Rethinking conflict

Conflict is necessary for evolution! Yes, you hear me right. There is a degree of friction that is necessary to push us out of our own comfort zone, introduce other perspectives and expand our horizon.

Imagine a world in which everyone shared the same beliefs and opinions. There would be no discussion, no disagreement or questioning and eventually very low incentive to improve or change anything.

Conflict arises when two opposing sides encounter each other, when opinions clash, when we disagree. I would argue that there is a healthy and mature way to embrace conflict, move beyond and transform it into an opportunity.

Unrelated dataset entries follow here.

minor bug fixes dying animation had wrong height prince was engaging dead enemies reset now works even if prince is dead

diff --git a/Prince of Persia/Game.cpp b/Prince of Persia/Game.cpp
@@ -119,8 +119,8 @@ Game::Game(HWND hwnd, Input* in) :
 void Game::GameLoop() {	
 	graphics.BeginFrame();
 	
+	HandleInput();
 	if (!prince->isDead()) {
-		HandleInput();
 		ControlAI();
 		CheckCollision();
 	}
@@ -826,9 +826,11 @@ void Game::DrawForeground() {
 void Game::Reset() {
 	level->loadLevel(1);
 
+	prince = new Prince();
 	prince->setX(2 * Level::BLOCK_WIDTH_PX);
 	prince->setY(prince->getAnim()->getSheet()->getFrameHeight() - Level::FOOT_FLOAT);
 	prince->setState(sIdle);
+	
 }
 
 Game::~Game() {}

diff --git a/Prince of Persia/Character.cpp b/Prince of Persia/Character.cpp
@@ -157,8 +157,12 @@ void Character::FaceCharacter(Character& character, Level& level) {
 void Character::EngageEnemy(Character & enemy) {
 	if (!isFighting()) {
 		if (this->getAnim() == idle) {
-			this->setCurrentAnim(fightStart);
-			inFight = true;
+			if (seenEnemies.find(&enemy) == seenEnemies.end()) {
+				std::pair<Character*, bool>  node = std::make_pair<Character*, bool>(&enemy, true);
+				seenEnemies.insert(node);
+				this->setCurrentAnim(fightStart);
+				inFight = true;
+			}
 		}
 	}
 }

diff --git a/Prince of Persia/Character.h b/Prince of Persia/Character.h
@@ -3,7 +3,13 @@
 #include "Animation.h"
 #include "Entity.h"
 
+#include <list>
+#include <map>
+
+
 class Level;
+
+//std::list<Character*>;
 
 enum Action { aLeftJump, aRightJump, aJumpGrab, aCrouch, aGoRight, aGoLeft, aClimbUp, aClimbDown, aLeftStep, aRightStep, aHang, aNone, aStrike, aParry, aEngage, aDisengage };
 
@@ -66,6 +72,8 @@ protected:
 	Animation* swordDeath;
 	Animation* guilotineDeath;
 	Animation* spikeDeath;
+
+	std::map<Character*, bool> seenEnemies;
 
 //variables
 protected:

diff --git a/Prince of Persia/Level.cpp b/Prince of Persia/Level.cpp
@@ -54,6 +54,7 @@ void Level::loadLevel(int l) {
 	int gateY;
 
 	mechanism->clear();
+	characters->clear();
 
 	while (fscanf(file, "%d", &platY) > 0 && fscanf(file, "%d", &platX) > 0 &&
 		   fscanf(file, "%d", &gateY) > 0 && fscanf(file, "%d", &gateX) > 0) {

Unfortunately, the socio-cultural messages we receive i.e. in film and on TV, oftentimes promote violence as a justified means. Once a certain line is crossed, retribution is ok, hitting back is fine, violence justified. Ask yourself, where is your line? When someone disagrees with you? When your parents get insulted? When someone harms your loved ones? While you might chuckle at the first one, maybe the last one evokes a righteous yes. And that’s ok. Most of us have this line.

What if I told you, however, it is NEVER justified. 

Acting violently towards another human being is never justified, however violent they might have acted. This is how we end up in endless cycles in which hurt people hurt people that hurt people. You might go “Wait, but what if…”. No! There is literally no reason, ever. Let that sink in.

Fortunately, there are some wise, compassionate individuals and teachings that have fully realised this perspective. Remember turning the other cheek in Christianity? Buddhist understanding of Samsara Karma and compassion. The non-dualist understanding of everything being connected? But before I get sidetracked, back to conflict.

Most external conflict points back to our own internal conflict anyway. We tend to be at war with ourselves the most. Some of what I will share hence looks at you before it addresses the relational dimension of conflict.

Instead of suggesting a refined communication technique that focuses on what to say to diffuse situations, I focus on the how. The energy behind conflict and where we can direct our awareness. While NVC is beautiful once fully integrated, it requires many years of practice in my opinion not to come across as manipulative.

Before offering the tools, one more aspect to recontextualise and rethink conflict: We all enjoy conflict.

I am not talking about an unhealthy addiction to drama. This would require an entire entry of its own. Rather like we enjoy watching or engaging in competitive sports. Some of you might claim you are not competitive. I thought I wasn’t for the longest time. I denied the joy of competition as I believed it was not “nice”, preferred collaboration and togetherness. Now, however, I believe that healthy competition can lead us to become the best versions of ourselves. And so can conflict, if we know how to embrace it.

In arguments escalation is natural. It is like playing tennis, the ball goes back and forth and the quicker we go the more momentum it gets until it has a life of its own. And that is where the fun is, the energy, the acceleration and excitement.

The key problem why escalations can turn violent is an over-identification with a position or opinion. Even if we were just saying “yes” and “no” we get invested and protective. The need to be right that most of us have programmed into us trips us up. If we learned to embrace conflict or disagreement as an opportunity for learning and growth instead, we would only have engaging dialogues.

The excitement paired with identification overwrites any such thinking though. How many times have you been in an argument and after 10 minutes forgotten what started it or what your were even arguing about? Sometimes all we remember is that we disagree and that it is essential to defend one side. And then we stop listening. So the first and most important step out of conflict is to LISTEN!  

 

 

TO BE CONTINUED…

 

I hope to have given you some food for thought. Much of what I shared I address in my workshops on moving beyond conflict. It is best to receive an embodied experiential understanding of it. To feel what it is like when our systems fire up in disagreement. How truly listening and being listened to causes fundamental tangible shifts. 

Read on in the second part where I introduce some practical tips.

And also feel free to connect and ask me questions. I am happy to dialogue about this!